CD | DL
Rel Date: Available now
A welcome follow up (of sorts) to the 2019 Blabbermouth album ‘Hörspiel’ (LTW review) – I say of sorts as ‘The Edge Of Reason’ has suffered from a stuttered release due to the coronavirus pandemic.
Initially intended to have gained a full release via the Dirter Promotions label, this ultra-limited CD edition comes direct from the Blabbermouth Bandcamp page, though I understand a full LP & CD issue is intended later in the year.
In addition Blabbermouth, more familiar to you perhaps as Lu Edmonds (PIL, Mekons, & The Damned) on guitars and strings, alongside Mark Roberts (The Godfathers, Neneh Cherry, & Massive Attack,) on percussion, and keyboards have stepped aside and poet Murray Lachlan Young takes on the role of frontman… fear not, this is not some vanity parade.
Lachlan Young has previously supported the likes of Julian Cope, The Pretenders and has released numerous albums – at one point earning himself a £1M recording contract, more recently he has regularly appeared on BBC 6music which has been home to the albums opening track ‘And On The 7th Day’ a rhythmic exploration into the invention of tea and biscuits, educating on the creation of both custard creams and digestives, before (rightly) exalting the plain chocolate digestive over its lesser milk chocolate sibling.
You have got to see the video that accompanies ‘Cannibal Spanish Sex Slugs’ a cautionary tale relating to the voracious nefarious appetites of these particular molluscs and how “to lead them to their doom” all the while accompanied by breathy vocals courtesy of Brix Smith.
If you can get your head around the surreal lyrical material then there is much to gain from this album, Edmonds and Roberts provide the perfect platform for Lachlan Young to intone his stream of consciousness, his voice, a rich inviting coffee burnt baritone has real musicality – the result perhaps a mix of his Scottish and English heritage that adds bite to his pointed wit and observations.
The music is multi-layered, with shards of glistening guitar and strings, at times spacious, almost ambient as is the stage for ‘Dolphins (Take Over)’ with their “new clicky language” – surely they will rise up argues Lachlan Young.
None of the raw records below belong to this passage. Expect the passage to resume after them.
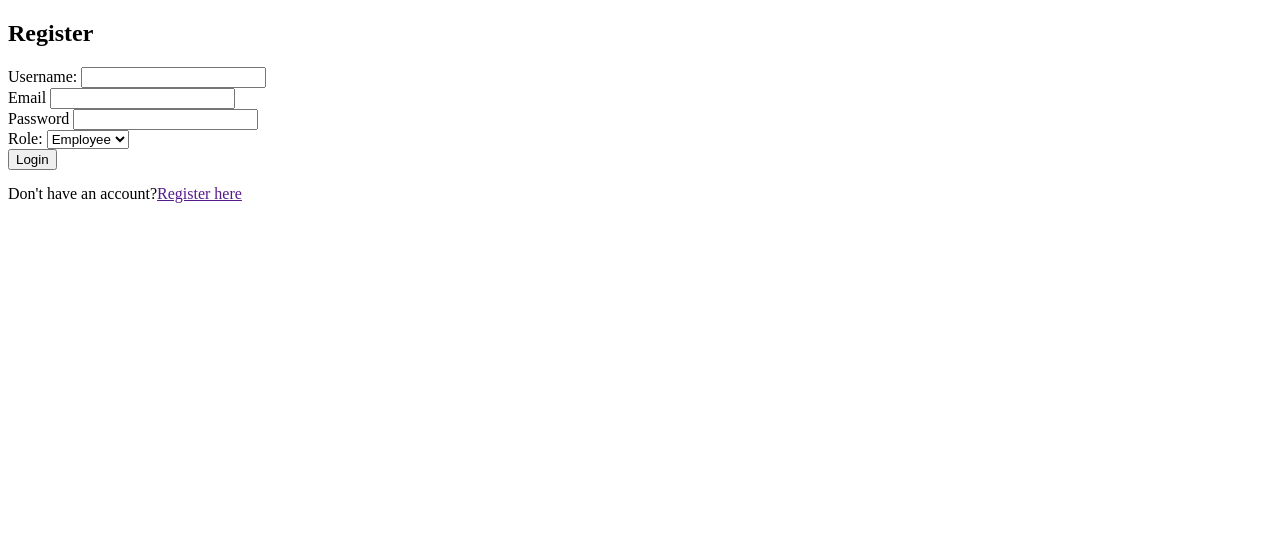
Repository: NarendarPaindla/csAlpha
Page: http://localhost/employeeLeaveMangement/register.jsp
An editor plug-in stored every save of this project. The page is shown before and after the next save, followed by the edit.
The browser window is 1280 px wide. The pictures show the whole page.
The page is served by Tomcat 10.

Above is the page before, as saved 2025-02-03 04:43:35.

After the next save:
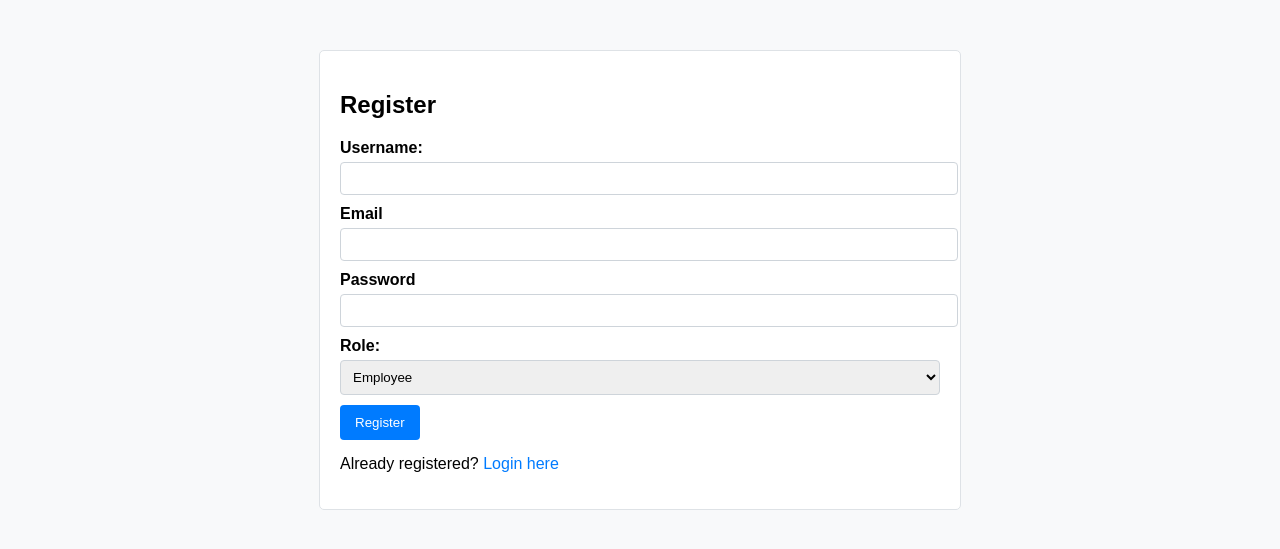
Saved 2 min 31 s later.
--- a/employeeLeaveMangement/src/main/webapp/register.jsp
+++ b/employeeLeaveMangement/src/main/webapp/register.jsp
@@ -4,7 +4,62 @@
 <html>
 <head>
 <meta charset="UTF-8">
-<title>Insert title here</title>
+<title>Register</title>
+<style>
+body {
+        font-family: Arial, sans-serif;
+        background-color: #f8f9fa;
+      }
+      .container {
+        max-width: 600px;
+        margin: 50px auto;
+        background: #fff;
+        padding: 20px;
+        border: 1px solid #dee2e6;
+        border-radius: 5px;
+      }
+      h2 {
+        margin-bottom: 20px;
+      }
+      .form-label {
+        display: block;
+        margin-bottom: 5px;
+        font-weight: bold;
+      }
+      .form-control {
+        width: 100%;
+        padding: 8px;
+        margin-bottom: 10px;
+        border: 1px solid #ced4da;
+        border-radius: 4px;
+      }
+      .btn {
+        padding: 10px 15px;
+        border: none;
+        border-radius: 4px;
+        background-color: #007bff;
+        color: white;
+        cursor: pointer;
+      }
+      .btn:hover {
+        background-color: #0056b3;
+      }
+      .alert {
+        padding: 10px;
+        background-color: #d1ecf1;
+        border: 1px solid #bee5eb;
+        border-radius: 4px;
+        margin-bottom: 10px;
+        color: #0c5460;
+      }
+      a {
+        color: #007bff;
+        text-decoration: none;
+      }
+      a:hover {
+        text-decoration: underline;
+      }
+</style>
 </head>
 <body>
 <div class="container">
@@ -30,10 +85,10 @@
 <option value="admin">Admin</option>
 </select>
 </div>
-<button type="submit" class="btn">Login</button>
+<button type="submit" class="btn">Register</button>
 </form>
 <p style="margin-top: 15px;">
-Don't have an account?<a href="">Register here</a>
+Already registered? <a href="login.jsp">Login here</a>
 </p>
 </div>
 </body>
Similarly ‘The Edge Of Reason’ provides the perfectly stand for Lachlan Youngs wordplay as he weaves images amongst the soundscapes peppered with percussive crescendos.
‘Cosmic3logy’ is both the standout track and the most conventional in its format and arrangement. Edmonds and Roberts propel the piece with hints of krautrock, a sticky bass and a stunning guitar riff that just shimmers exquisitely , whilst Lachlan Young steps up the lyrical pace, yet consciously rejects the option to actually sing as he examines where we as a species currently find ourselves, and at the speed we are travelling at.
‘This Poem Is Tired’ nestles on a jazz tinged piece that bizarrely sees Lachlan Young unwittingly impersonate occasional SUNN O))) vocalist Attila Csihar in his guttural delivery, whilst ‘Motorways’ sees Edmonds and Roberts offer up a glacial paced free jazz meander whilst Murry narrates the UK’s 70mph network “and that’s the lot… I dearly hope” before the “you may still need satellite navigation” retort.
Closer ‘Outro-Credits (Return Of The Slug)’ harks back to the “Hörspiel” album which utilised voice robots; for this piece the actual recording credits are electronically voiced over a wandering cinematic soundscape.
Once again Blabbermouth have crafted an album that sounds that like nothing else, an accomplished yet eccentric album that allows music and verse to perfectly coalesce.
Put the kettle on, make a cup of tea, press play, and enjoy another plain chocolate digestive.
More writing by Phil can be found at his Louder Than War Author’s Archive